Despite his complete underdog status, regarded as less than human by the whites, especially the vicious Fanatic, the Tracker quickly proves to have carefully hidden reserves of cunning, resourcefulness, and knowledge the whites consider him simply incapable of possessing. He’s brilliantly underplayed by the aboriginal actor David Gulpilil, who was also in The Proposition. One way or another, he continually gets the better of the Fanatic as he leads the whites further into the bush. Gary Sweet also gives a good performance as the Fanatic, practically foaming at the mouth in his murderous frenzy to abuse aboriginals, men, women, and children alike, made all the more terrifying by his staring, intense, pale blue eyes.

There are frequent scenes of brutality against aboriginals with the worst depicted through shots of Mother Hubbard style primitive paintings. It’s still tough to watch and made even more horrible by knowing such behavior was not only condoned, but frequently honored. The Follower, played by Damon Gameau, has an interesting story arc as he steadily grows more repulsed by the Fanatic’s indiscriminate slaughter.
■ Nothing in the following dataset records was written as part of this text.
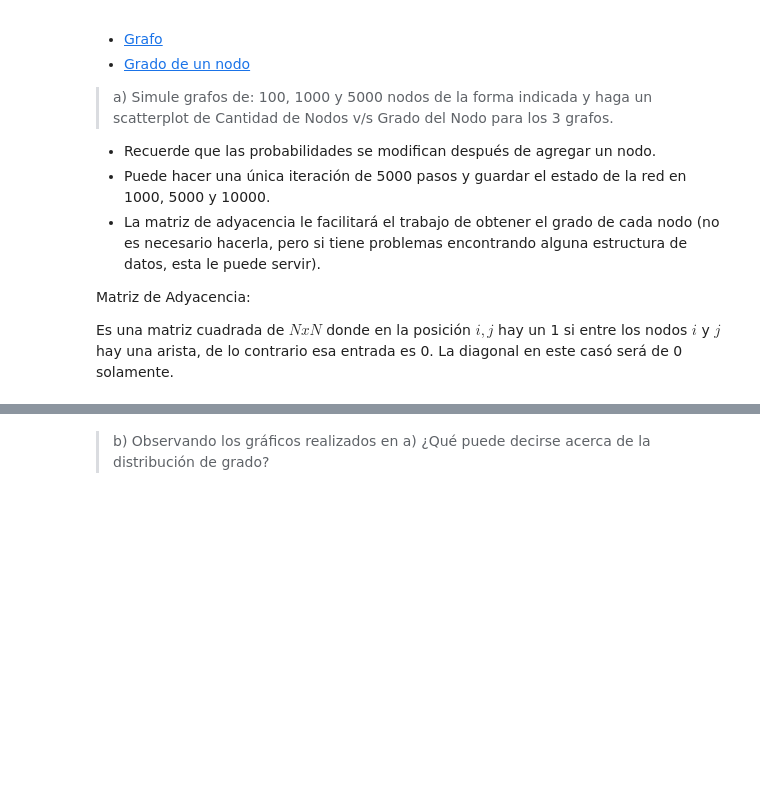
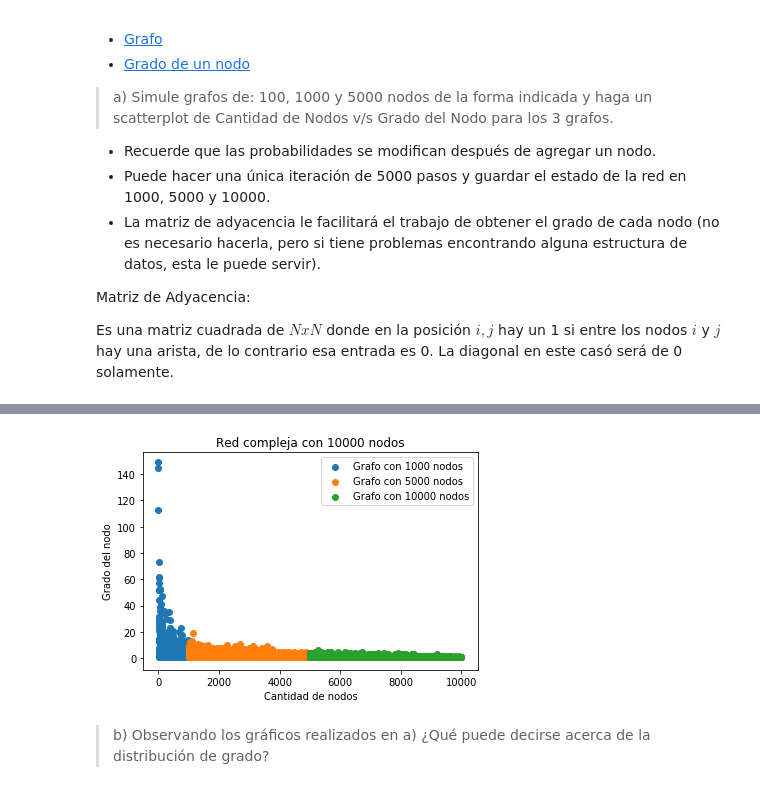
Before and after one commit to jpjorquera/Lab2-Estaca, a Jupyter notebook: Laboratorio 2.ipynb, the cells around one changed output, grey strips where cells are left out. Saved outputs shown, nothing was run; the diff lists cells and outputs as text; code cells hidden in the pictures; blank space fills up the shorter version.

```diff
--- a/Laboratorio 2.ipynb
+++ b/Laboratorio 2.ipynb
@@ -322,3 +322,89 @@ Un listado de links para refrescar conceptos:
 Matriz de Adyacencia:
 
 Es una matriz cuadrada de $NxN$ donde en la posición $i,j$ hay un 1 si entre los nodos $i$ y $j$ hay una arista, de lo contrario esa entrada es 0. La diagonal en este casó será de 0 solamente.
+# %%
+import networkx as nx
+import matplotlib.pyplot as plt
+import numpy as np
+np.random.seed(1000)
+
+%matplotlib inline
+
+#Función para elegir al nodo que se unirá el i-esimo nodo de la iteración
+#Se utilizá función random.choice para la selección según la probabilidad
+def elegir_nodo(d):
+    nodos = []
+    prob = []
+    grado_total = sum(d.values())
+    for k,v in d.items():
+        nodos.append(k)
+        prob.append(v/grado_total)
+    return np.random.choice(nodos, 1, p=prob)[0]
+
+
+def grafo(n):
+    #Se crea un grafo vacio
+    G=nx.Graph()
+
+    #Primeros dos nodos iniciales deben si o si estar conectados
+    G.add_node(0)
+    G.add_node(1)
+    G.add_edge(0,1)
+
+    g_mil={}
+    g_cinco={}
+    g_diez={}
+
+    #agrego n nodos
+    for i in range(2,n):
+        d=dict(G.degree)
+        #obtener el nodo a agregar
+        nodo = elegir_nodo(d)
+        G.add_node(i)
+        #se crea el arco entre el nodo i que se ingresa y el nodo seleccionado
+        G.add_edge(i,nodo)
+
+    #devolvemos diccionario, key= nodo, value= grado
+    f=dict(G.degree)
+    return G
+
+    #nx.draw(G)
+    #plt.show()
+
+#Simulamos para 10.000 y almacenamos información de 1000, 5000 y 10000
+
+f=dict((grafo(10000)).degree)
+
+#1000 iteraciones
+nodos_m = []
+grados_m = []
+#5000 iteraciones
+nodos_c = []
+grados_c = []
+#10000 iteraciones
+nodos_d = []
+grados_d = []
+
+for k,v in f.items():
+    if k<1000:
+        nodos_m.append(k)
+        grados_m.append(v)
+    elif k>=1000 and k<5000:
+        nodos_c.append(k)
+        grados_c.append(v)
+    else:
+        nodos_d.append(k)
+        grados_d.append(v)
+
+#creamos gráfico representativo
+plt.ion()
+plt.scatter(nodos_m, grados_m,label="Grafo con 1000 nodos")
+plt.scatter(nodos_c, grados_c,label="Grafo con 5000 nodos")
+plt.scatter(nodos_d, grados_d,label="Grafo con 10000 nodos")
+plt.xlabel('Cantidad de nodos')
+plt.ylabel('Grado del nodo')
+plt.legend()
+
+plt.title("Red compleja con 10000 nodos")
+#tiempo promedio ejecución: 1,25 min
+# %% [output]
@@ -325,2 +412,3 @@ Es una matriz cuadrada de $NxN$ donde en la posición $i,j$ hay un 1 si entre lo
+[figure, added]
 # %% [markdown]
 >b) Observando los gráficos realizados en a) ¿Qué puede decirse acerca de la distribución de grado?
```
Also changed, not shown: parts of 4 cells of this notebook, 1 other file.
Like any good Western, landscape is one of the most important characters.  The Tracker is deeply satisfying from that aspect as well with frequent, long, lyrical tracking shots of Australia’s bush, from rocky, lifeless plains to endless, rugged mountain vistas covered with scrub, as awe inspiring in its worn, weathered way as the American West. Most interesting of all are the aboriginal characters, especially those at the end who remain true to the ancient traditions, ominously rattling long spears at a white intruder.

I recommend this film to anyone who likes a good Western or those interested in Australian history, warts and all. Viewer be warned, however. Like The Proposition, you’ll need a pretty strong stomach to watch this one.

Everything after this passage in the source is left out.